Even after 9/11, a day we thought was etched — hell, seared — into our hearts and memories forever, civilization switches off the alarm clock. The world turns lazily over and goes back to sleep.

Remember when first responders to the 9/11 terrorist attack were national heroes? Of course you do. It was not that long ago.

Thankfully and finally, the Senate stifled its mass yawn today.

After a filibuster and threats of obstruction by Tom Coburn, the Senate unanimously passed a bill that would provide health care for 9/11 first responders. Kirsten Gillibrand and Chuck Schumer reached a deal with Republicans to support the bill earlier in the afternoon.

Gillibrand and Schumer, the bill’s chief sponsors, lobbied hard for the legislation to be introduced again in the lame-duck session, when they could still ensure House support.
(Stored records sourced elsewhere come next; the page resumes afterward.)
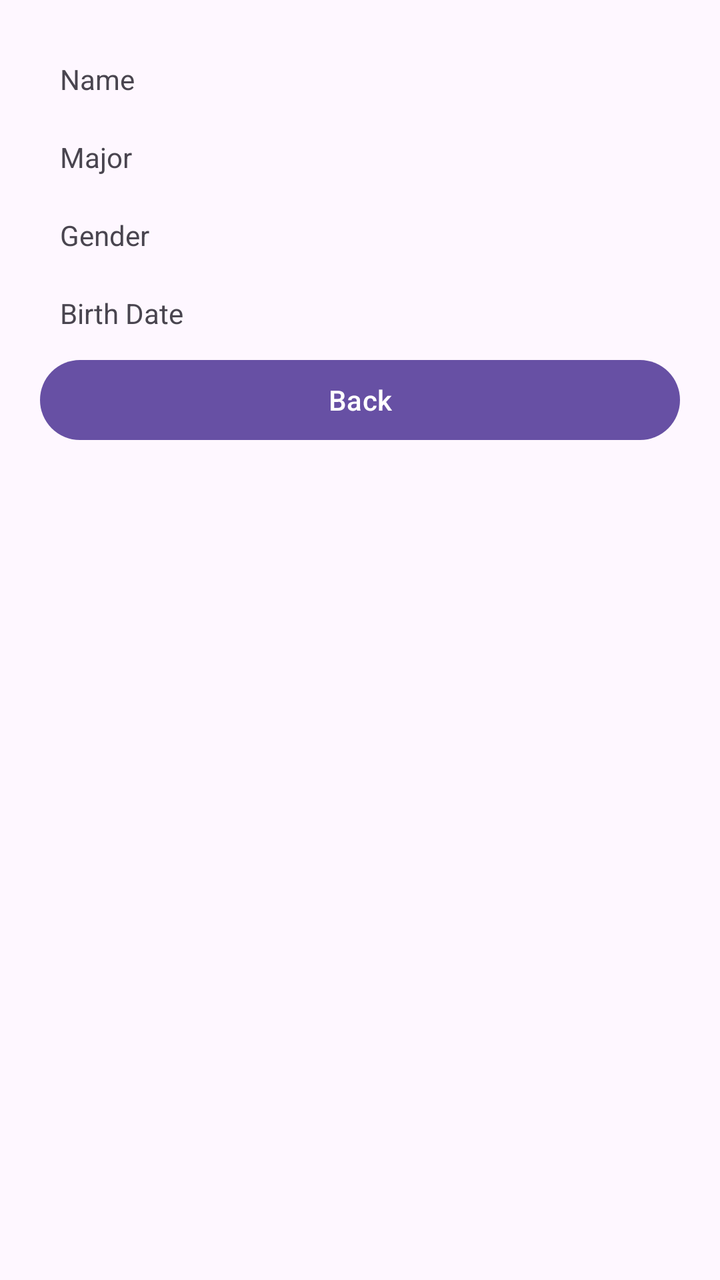
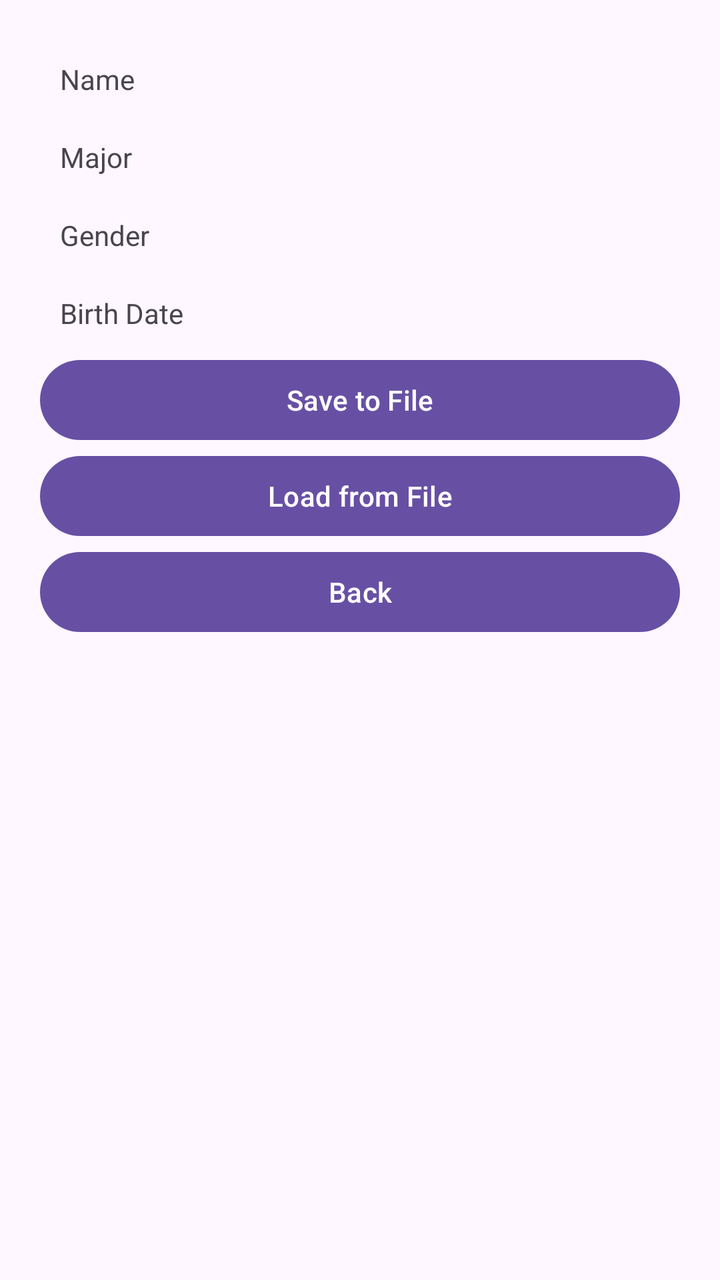

Two renders of the same Android screen: before a commit and after it. Below are the layout's source before the change and the commit's diff.
<!-- AndroidManifest.xml: application theme Theme.MP -->
<!-- res/layout/detail_screen.xml -->
<?xml version="1.0" encoding="utf-8"?>
<LinearLayout xmlns:android="http://schemas.android.com/apk/res/android"
    android:orientation="vertical"
    android:layout_width="match_parent"
    android:layout_height="match_parent"
    android:padding="@dimen/padding_default">

    <LinearLayout
        android:orientation="horizontal"
        android:layout_width="match_parent"
        android:layout_height="wrap_content"
        >
        <TextView
            android:id="@+id/textView2"
            android:layout_width="wrap_content"
            android:layout_height="wrap_content"
            android:padding="10dp"
            android:text="Name" />
        <TextView
            android:id="@+id/name_textview"
            android:layout_width="wrap_content"
            android:layout_height="wrap_content"
            android:padding="10dp"
            android:text="" />
    </LinearLayout>

    <LinearLayout
        android:orientation="horizontal"
        android:layout_width="match_parent"
        android:layout_height="wrap_content"
        >
        <TextView
            android:id="@+id/textView3"
            android:layout_width="wrap_content"
            android:layout_height="wrap_content"
            android:padding="10dp"
            android:text="Major" />
        <TextView
            android:id="@+id/major_textview"
            android:layout_width="wrap_content"
            android:layout_height="wrap_content"
            android:padding="10dp"
            android:text="" />

    </LinearLayout>

    <LinearLayout
        android:layout_width="match_parent"
        android:layout_height="wrap_content"
        android:orientation="horizontal">

        <TextView
            android:id="@+id/textView6"
            android:layout_width="wrap_content"
            android:layout_height="wrap_content"
            android:padding="10dp"
            android:text="Gender" />

        <TextView
            android:id="@+id/gender_text"
            android:layout_width="match_parent"
            android:layout_height="wrap_content"
            android:padding="10dp"
            android:text="" />
    </LinearLayout>

    <LinearLayout
        android:layout_width="wrap_content"
        android:layout_height="wrap_content"
        android:orientation="horizontal">

        <TextView
            android:id="@+id/textView5"
            android:layout_width="match_parent"
            android:layout_height="wrap_content"
            android:padding="10dp"
            android:text="Birth Date" />

        <TextView
            android:id="@+id/birth_date_text"
            android:layout_width="wrap_content"
            android:layout_height="wrap_content"
            android:padding="10dp"
            android:text="" />

    </LinearLayout>

    <Button
        android:id="@+id/button"
        android:layout_width="match_parent"
        android:layout_height="wrap_content"
        android:text="Back" />
</LinearLayout>
<!-- resources referenced by this layout -->
<resources>
  <dimen name="padding_default">20dp</dimen>
  <style name="Theme.MP" parent="Theme.Material3.DayNight.NoActionBar" />
</resources>

<!-- the commit's change to res/layout/detail_screen.xml (unified diff, before → after) -->
@@ -86,6 +86,18 @@
     </LinearLayout>
 
     <Button
+        android:id="@+id/save"
+        android:layout_width="match_parent"
+        android:layout_height="wrap_content"
+        android:text="Save to File" />
+
+    <Button
+        android:id="@+id/load"
+        android:layout_width="match_parent"
+        android:layout_height="wrap_content"
+        android:text="Load from File" />
+
+    <Button
         android:id="@+id/button"
         android:layout_width="match_parent"
         android:layout_height="wrap_content"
But on Tuesday, they hit a snag when Coburn vowed to block the bill, saying he wanted it to be funded through spending cuts.

The Senate, hyperactive this week because its august principals are itching to get out of D.C. and return home to stuff their Christmas stockings with goodies you and I never will get, also today ratified a new arms control treaty with Russia in a major foreign policy win for President Obama.

The vote was 71-26, more than the two-thirds of those present and voting required for approval.
The START treaty would cap nuclear warheads for both countries and resume onsite inspections that expired a year ago.
At least Obama got some legislation through the lame ducks.
But will he be duck soup once the Republican-led new ducks start quacking in January?